WHAT NEEDS TO BE DONE » Below are the entries; return every line among them that holds the word "width".

ENTRIES SUPPLIED »
○ ○ ○ ○
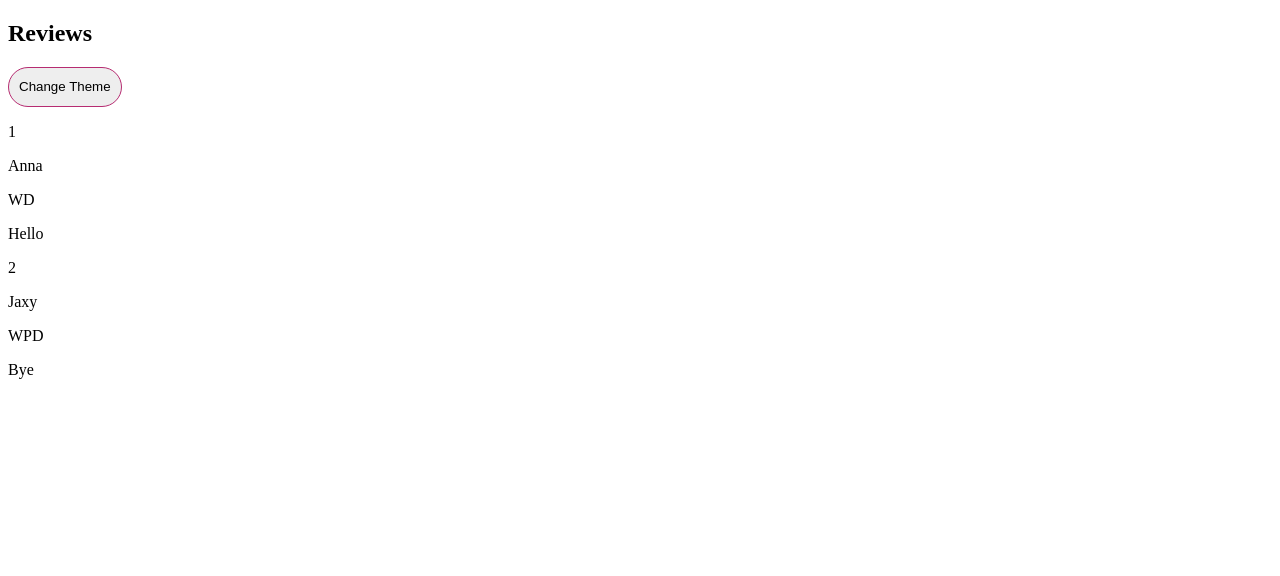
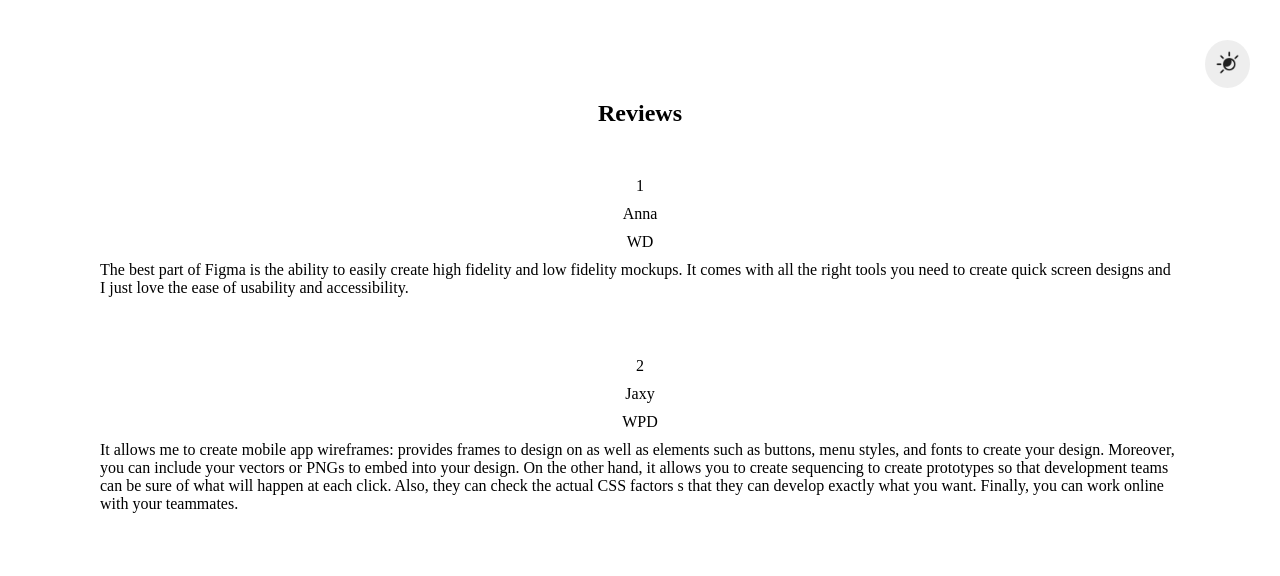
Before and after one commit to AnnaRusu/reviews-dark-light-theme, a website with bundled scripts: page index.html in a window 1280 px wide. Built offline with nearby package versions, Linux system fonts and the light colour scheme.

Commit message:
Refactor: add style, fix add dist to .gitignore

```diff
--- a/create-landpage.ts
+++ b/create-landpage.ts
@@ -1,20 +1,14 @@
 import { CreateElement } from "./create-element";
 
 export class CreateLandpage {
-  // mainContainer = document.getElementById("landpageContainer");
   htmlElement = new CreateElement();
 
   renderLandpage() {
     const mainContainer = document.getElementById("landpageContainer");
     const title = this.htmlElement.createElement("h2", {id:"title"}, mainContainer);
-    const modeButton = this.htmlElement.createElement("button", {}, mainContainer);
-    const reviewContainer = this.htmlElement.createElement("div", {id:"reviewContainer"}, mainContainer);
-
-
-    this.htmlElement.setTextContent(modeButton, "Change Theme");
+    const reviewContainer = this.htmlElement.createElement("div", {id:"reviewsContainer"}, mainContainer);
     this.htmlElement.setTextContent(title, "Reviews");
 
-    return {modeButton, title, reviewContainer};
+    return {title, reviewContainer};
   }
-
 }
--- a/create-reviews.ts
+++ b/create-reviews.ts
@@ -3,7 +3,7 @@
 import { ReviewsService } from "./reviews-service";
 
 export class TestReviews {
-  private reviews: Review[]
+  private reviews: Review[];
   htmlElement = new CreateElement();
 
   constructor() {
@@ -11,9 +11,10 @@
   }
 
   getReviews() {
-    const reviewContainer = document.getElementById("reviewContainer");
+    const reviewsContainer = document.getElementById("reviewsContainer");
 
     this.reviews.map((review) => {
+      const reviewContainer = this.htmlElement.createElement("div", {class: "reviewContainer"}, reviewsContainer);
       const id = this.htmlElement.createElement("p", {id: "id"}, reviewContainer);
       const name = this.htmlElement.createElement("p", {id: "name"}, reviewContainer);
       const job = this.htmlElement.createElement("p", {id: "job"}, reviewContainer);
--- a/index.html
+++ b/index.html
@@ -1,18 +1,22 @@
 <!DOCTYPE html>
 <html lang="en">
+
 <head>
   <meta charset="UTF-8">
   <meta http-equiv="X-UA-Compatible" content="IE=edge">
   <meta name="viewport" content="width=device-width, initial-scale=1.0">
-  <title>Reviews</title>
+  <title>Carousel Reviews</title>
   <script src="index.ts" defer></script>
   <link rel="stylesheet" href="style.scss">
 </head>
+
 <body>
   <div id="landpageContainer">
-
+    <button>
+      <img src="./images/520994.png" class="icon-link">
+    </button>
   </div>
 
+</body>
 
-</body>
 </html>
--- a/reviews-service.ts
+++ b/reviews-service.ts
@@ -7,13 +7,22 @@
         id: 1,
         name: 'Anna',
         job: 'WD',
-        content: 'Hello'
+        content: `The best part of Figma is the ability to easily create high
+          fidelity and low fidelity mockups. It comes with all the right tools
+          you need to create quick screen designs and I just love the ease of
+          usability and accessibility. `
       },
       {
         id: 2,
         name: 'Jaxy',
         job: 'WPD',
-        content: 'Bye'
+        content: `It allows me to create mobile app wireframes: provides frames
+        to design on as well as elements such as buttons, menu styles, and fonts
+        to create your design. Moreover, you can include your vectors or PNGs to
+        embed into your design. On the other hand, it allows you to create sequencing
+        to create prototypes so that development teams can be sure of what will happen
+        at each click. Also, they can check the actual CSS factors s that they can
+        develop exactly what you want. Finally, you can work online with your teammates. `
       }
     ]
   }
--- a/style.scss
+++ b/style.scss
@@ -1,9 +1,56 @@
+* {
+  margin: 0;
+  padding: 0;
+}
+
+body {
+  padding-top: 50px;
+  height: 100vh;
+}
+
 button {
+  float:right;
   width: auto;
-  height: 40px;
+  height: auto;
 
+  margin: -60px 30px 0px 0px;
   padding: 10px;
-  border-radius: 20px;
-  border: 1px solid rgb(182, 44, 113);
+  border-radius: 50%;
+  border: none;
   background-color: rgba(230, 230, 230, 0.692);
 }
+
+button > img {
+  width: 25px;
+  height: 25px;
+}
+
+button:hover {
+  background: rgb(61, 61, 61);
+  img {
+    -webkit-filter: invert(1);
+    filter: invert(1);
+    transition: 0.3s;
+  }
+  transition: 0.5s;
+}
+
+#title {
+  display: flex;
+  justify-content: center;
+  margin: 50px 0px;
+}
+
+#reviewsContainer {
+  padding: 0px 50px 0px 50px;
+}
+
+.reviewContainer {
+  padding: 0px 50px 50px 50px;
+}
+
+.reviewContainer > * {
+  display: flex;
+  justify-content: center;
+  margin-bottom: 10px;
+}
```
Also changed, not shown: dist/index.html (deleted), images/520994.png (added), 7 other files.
○ ○ ○ ○
RESULT FOR THIS TASK »
   <meta name="viewport" content="width=device-width, initial-scale=1.0">
   width: auto;
+  width: 25px;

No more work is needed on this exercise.